Turn Your Front Lawn into an Edible Landscape
Photo and text by Maria Price
After the year we’ve had, I hope I have encouraged more people to grow their own food. Record numbers of people are growing food and returning to a more thoughtful land and resource use. Most people build their food garden in the backyard, growing their veggies in perfect rows but I’m here to ask you to look at your front yard as a food resource, and not just in rows.
By minimizing the front lawn, you are taking a stand against turf grass as the biggest irrigated crop in America. You are saying no to something that takes precious resources without giving back anything just as precious.
The front lawn was once the great symbol of the American Dream. The front yard was originally conceived as a common green. But I feel that now, this time-consuming monoculture occupying that critical space between the front door and street is actually an antisocial area, occasionally inhabited by someone pushing a loud and polluting two-stroke motor back in forth.
Your front yard is a greeting to the world and beauty matters a great deal. Growing food can be integrated into our daily lives and into our front yards for everyone to enjoy and admire. You need to think about what veggies, herbs and fruit you can use that have ornamental value.
Here are some things to consider before planting front yard edibles. The entire plant must have a pleasing form, not just a pretty flower or vegetable. It should give you at least two reasons to plant it, such as color and form or texture and seed pods. Its leaves must hold up for the entire growing season. Some edibles have leaves that are susceptible to mildews or their foliage is worn out by the end of the season. Lastly pay extra attention to your hard scape—a few discolored leaves might not be noticed on a beautiful trellis.

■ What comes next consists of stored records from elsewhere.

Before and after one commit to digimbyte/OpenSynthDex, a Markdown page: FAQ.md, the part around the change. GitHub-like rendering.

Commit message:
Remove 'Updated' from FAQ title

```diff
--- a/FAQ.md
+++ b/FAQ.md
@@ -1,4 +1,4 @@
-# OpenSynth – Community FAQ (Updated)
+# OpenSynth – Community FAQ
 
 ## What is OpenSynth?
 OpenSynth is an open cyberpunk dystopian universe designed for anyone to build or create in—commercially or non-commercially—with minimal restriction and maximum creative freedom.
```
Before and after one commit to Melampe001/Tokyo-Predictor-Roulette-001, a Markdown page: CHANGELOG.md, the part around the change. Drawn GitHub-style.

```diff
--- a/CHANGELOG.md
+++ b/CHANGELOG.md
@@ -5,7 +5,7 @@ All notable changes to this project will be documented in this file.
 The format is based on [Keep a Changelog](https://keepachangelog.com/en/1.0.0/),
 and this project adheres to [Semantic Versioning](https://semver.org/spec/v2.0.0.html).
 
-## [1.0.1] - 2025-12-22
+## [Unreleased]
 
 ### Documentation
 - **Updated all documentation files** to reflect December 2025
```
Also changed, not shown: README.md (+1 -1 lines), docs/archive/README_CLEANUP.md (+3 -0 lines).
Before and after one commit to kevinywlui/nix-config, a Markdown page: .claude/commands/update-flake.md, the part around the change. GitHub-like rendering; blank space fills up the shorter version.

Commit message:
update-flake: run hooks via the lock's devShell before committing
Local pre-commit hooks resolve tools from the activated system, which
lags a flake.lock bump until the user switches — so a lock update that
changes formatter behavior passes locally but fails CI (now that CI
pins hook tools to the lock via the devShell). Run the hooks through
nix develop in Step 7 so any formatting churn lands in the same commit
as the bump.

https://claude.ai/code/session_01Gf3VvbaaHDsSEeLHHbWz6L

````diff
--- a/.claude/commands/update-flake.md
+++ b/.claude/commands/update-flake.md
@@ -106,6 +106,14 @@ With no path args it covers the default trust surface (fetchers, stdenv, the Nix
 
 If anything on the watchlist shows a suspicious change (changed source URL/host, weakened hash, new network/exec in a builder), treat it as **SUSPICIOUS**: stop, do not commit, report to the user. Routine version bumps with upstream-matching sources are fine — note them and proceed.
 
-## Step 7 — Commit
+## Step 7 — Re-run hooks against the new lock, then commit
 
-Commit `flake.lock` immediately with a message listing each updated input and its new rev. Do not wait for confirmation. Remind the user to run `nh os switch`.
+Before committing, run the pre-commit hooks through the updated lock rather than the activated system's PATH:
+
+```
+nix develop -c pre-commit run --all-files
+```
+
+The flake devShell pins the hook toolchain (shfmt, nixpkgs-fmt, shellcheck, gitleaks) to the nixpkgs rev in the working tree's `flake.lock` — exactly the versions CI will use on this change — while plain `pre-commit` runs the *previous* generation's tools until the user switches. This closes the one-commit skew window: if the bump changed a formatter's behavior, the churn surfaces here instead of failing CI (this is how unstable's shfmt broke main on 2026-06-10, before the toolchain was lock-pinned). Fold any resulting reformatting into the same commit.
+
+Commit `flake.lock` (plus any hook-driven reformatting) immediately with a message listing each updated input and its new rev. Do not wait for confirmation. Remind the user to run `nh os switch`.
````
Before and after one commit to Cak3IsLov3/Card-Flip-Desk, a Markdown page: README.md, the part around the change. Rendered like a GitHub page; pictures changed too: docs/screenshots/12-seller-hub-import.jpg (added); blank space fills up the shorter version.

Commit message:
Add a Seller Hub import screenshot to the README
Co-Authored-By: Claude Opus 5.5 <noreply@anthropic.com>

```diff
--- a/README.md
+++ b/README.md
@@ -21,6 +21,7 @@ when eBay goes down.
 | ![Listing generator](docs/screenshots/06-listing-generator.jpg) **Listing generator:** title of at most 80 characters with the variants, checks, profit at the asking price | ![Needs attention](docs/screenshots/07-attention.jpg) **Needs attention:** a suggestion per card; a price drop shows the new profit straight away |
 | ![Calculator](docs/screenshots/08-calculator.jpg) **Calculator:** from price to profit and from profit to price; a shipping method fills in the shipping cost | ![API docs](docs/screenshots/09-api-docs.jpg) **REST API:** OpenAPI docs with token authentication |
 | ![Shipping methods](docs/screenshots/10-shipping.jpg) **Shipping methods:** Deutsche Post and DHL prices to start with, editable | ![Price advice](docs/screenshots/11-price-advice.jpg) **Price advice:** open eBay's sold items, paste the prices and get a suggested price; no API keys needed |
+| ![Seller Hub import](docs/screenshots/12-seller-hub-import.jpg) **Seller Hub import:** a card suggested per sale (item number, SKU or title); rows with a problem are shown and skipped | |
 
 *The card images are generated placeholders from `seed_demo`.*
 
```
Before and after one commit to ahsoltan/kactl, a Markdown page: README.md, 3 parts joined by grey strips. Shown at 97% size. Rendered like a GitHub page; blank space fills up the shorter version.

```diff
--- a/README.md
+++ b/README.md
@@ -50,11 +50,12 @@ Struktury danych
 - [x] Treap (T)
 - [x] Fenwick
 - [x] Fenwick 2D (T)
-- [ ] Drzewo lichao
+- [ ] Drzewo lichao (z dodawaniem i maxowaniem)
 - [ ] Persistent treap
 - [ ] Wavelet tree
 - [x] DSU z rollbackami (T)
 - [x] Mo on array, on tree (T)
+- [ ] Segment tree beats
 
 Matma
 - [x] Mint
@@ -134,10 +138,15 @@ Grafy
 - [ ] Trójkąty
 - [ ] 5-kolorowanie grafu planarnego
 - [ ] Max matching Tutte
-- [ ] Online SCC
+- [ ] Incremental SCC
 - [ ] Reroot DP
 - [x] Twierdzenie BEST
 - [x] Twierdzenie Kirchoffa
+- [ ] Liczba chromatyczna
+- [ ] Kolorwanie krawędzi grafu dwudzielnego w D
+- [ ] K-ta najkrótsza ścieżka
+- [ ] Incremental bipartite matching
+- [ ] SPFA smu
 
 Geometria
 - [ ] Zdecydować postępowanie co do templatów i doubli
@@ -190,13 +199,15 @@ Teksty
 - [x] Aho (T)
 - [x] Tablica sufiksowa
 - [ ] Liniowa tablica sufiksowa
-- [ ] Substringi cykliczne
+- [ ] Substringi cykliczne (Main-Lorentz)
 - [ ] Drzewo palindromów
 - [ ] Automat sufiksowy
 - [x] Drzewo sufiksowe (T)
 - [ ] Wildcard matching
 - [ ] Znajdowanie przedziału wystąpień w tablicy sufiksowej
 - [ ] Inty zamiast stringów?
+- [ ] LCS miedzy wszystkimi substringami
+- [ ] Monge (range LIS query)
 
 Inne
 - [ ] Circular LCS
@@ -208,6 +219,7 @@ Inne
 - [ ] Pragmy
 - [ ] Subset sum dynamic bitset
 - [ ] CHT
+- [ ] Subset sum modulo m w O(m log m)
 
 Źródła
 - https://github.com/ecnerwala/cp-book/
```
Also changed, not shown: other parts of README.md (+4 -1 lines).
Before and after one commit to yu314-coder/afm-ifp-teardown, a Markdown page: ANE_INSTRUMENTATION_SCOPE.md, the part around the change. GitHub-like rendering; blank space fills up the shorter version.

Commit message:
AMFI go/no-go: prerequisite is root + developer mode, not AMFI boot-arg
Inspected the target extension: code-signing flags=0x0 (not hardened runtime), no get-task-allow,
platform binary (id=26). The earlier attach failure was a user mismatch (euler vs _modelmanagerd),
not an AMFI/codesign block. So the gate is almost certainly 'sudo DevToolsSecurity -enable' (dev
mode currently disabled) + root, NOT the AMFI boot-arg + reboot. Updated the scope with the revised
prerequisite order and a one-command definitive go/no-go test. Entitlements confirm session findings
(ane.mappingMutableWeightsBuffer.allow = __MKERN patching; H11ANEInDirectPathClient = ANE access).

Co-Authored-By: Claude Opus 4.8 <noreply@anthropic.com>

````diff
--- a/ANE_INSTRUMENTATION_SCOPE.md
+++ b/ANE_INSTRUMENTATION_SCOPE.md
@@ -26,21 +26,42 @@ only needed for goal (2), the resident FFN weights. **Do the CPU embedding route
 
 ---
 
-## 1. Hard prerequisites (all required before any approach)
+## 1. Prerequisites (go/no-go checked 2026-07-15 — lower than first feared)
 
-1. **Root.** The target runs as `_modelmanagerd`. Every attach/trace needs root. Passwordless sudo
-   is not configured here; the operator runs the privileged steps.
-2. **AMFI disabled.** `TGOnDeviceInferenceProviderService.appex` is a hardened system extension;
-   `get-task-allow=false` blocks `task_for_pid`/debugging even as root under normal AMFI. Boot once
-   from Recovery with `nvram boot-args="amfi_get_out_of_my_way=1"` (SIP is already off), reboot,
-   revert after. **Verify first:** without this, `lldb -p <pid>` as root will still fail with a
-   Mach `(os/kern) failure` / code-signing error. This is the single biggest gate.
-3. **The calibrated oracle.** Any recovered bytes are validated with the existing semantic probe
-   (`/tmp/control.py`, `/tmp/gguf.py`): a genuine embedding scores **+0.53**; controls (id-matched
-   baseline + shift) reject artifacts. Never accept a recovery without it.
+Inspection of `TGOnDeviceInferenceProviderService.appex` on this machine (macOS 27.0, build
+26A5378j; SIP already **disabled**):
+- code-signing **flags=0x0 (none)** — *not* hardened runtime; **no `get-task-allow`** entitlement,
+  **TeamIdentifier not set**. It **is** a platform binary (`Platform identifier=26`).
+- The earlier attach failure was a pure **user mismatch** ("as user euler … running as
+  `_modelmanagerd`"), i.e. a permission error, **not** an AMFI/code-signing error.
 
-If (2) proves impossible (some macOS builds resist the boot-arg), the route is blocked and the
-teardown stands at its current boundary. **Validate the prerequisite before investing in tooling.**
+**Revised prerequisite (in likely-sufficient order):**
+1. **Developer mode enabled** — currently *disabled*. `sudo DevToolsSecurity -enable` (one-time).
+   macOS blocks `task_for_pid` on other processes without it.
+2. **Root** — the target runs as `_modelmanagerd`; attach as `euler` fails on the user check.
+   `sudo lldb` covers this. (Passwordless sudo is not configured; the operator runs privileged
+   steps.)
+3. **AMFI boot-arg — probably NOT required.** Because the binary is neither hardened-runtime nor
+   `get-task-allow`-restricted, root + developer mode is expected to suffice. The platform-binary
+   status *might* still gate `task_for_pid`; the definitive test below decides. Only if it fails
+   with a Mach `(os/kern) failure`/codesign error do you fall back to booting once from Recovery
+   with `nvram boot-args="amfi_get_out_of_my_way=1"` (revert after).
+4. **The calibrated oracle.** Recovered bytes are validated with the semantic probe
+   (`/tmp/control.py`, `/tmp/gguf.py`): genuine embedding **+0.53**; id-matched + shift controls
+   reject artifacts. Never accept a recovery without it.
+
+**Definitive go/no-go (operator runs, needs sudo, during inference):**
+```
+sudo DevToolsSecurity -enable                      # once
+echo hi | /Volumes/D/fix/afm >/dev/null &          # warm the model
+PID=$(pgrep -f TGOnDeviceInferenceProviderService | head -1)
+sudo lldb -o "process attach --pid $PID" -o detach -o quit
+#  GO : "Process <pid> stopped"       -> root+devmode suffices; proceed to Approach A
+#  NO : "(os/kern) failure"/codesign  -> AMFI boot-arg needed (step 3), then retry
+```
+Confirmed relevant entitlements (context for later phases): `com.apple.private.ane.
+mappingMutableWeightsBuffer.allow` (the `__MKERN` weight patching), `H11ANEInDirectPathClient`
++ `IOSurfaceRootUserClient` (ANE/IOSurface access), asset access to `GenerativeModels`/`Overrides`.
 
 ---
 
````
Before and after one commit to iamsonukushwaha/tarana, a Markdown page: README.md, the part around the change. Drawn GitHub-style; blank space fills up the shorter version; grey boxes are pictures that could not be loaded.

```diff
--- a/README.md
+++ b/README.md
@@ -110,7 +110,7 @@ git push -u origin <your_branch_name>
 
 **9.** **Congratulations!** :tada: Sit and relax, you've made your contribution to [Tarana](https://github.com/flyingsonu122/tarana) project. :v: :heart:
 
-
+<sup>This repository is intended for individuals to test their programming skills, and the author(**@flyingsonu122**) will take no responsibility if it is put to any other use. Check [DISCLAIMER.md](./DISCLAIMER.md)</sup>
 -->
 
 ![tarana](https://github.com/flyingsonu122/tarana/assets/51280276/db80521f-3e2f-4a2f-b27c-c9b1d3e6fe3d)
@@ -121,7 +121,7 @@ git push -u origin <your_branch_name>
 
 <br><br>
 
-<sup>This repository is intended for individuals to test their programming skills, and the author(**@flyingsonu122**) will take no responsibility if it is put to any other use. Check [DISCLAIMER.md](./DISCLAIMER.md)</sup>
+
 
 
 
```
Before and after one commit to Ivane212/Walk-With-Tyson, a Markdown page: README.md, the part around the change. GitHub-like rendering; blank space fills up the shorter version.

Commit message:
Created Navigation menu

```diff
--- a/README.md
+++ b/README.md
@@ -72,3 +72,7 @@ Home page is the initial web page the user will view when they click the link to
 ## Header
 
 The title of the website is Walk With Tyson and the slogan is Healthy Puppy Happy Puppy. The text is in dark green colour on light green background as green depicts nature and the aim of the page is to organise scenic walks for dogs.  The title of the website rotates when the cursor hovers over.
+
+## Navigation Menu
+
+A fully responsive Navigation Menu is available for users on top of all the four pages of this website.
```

What are some ornamental edibles to know? Lettuce comes in a myriad of colors and can be grown in the front of your beds as a nice border. Amaranthus tricolor, primarily known as a grain, is cultivated around the world for its leaves; different varieties come in a glorious rainbow of colors—shades of red, purple, gold and green, and beautiful flowers. The leaves are like summer spinach, they can be sautéed or added to salads.
Fruit trees such as apples, cherries and peaches all come in dwarf and semi dwarf sizes. Try to choose disease resistant varieties for your front yard and don’t forget their beautiful flowers.
Herbs such as various thymes, miniature bush Greek basil, dill and sweet woodruff are all neat, well-behaved plants for the front yard.
There are lots of choices for a beautiful and nourishing edible landscape. What will you grow?